[Itemized modification records]
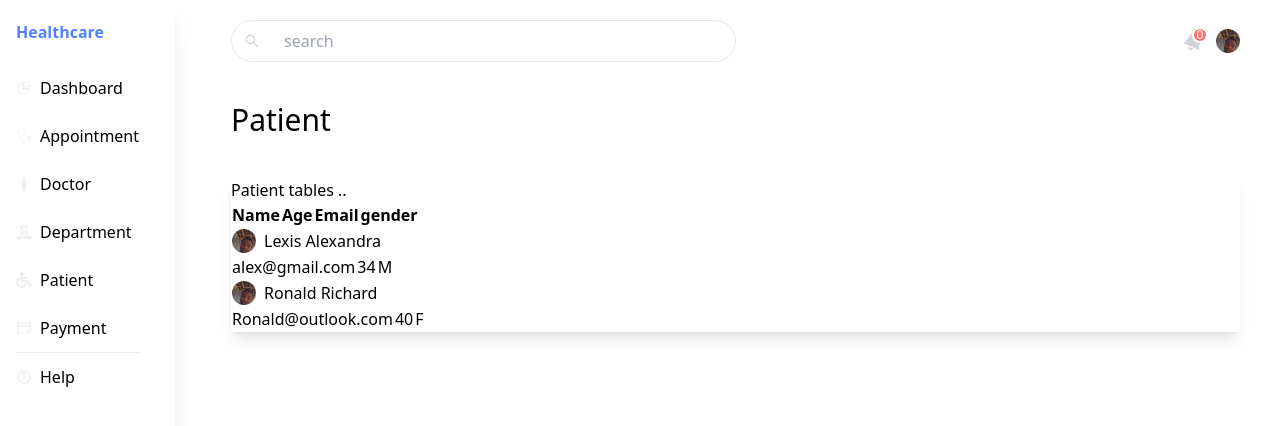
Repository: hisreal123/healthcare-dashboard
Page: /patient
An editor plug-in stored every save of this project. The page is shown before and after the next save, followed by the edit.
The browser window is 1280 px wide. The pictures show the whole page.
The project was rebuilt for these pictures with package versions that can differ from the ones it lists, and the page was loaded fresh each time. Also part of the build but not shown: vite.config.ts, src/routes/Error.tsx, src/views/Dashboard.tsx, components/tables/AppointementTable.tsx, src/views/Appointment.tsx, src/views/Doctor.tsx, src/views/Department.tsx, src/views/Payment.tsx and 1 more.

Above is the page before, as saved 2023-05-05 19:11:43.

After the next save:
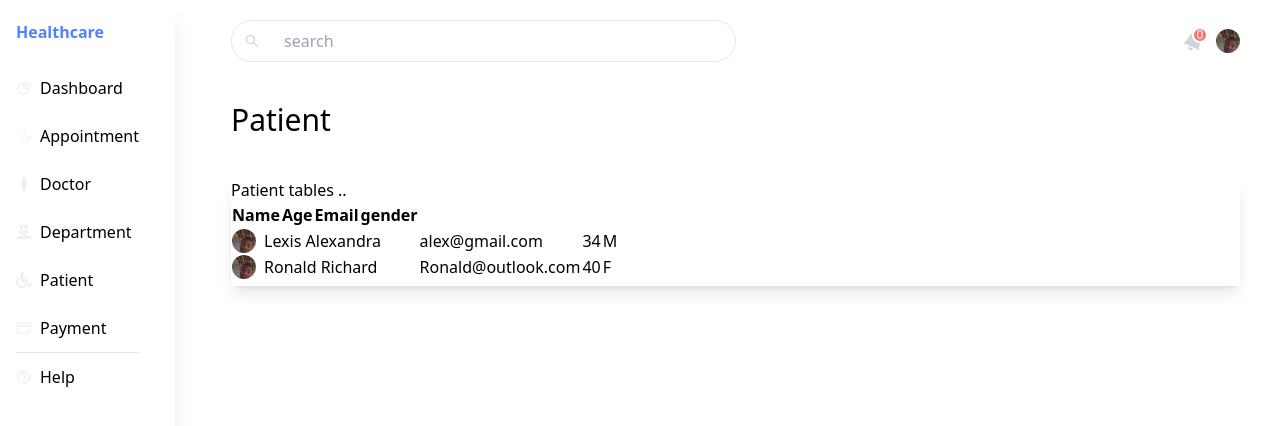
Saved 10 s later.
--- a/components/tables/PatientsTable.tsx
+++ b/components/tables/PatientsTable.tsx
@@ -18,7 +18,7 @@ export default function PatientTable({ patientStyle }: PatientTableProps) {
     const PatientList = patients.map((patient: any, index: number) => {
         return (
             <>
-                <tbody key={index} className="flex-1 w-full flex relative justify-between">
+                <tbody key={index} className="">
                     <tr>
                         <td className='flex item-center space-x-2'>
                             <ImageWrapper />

== What the task asks ==
Write out the data above in full and exactly, but not the pictures.

== Problem solution ==
Repository: hisreal123/healthcare-dashboard
Page: /patient
An editor plug-in stored every save of this project. The page is shown before and after the next save, followed by the edit.
The browser window is 1280 px wide. The pictures show the whole page.
The project was rebuilt for these pictures with package versions that can differ from the ones it lists, and the page was loaded fresh each time. Also part of the build but not shown: vite.config.ts, src/routes/Error.tsx, src/views/Dashboard.tsx, components/tables/AppointementTable.tsx, src/views/Appointment.tsx, src/views/Doctor.tsx, src/views/Department.tsx, src/views/Payment.tsx and 1 more.

Above is the page before, as saved 2023-05-05 19:11:43.

After the next save:
Saved 10 s later.
--- a/components/tables/PatientsTable.tsx
+++ b/components/tables/PatientsTable.tsx
@@ -18,7 +18,7 @@ export default function PatientTable({ patientStyle }: PatientTableProps) {
     const PatientList = patients.map((patient: any, index: number) => {
         return (
             <>
-                <tbody key={index} className="flex-1 w-full flex relative justify-between">
+                <tbody key={index} className="">
                     <tr>
                         <td className='flex item-center space-x-2'>
                             <ImageWrapper />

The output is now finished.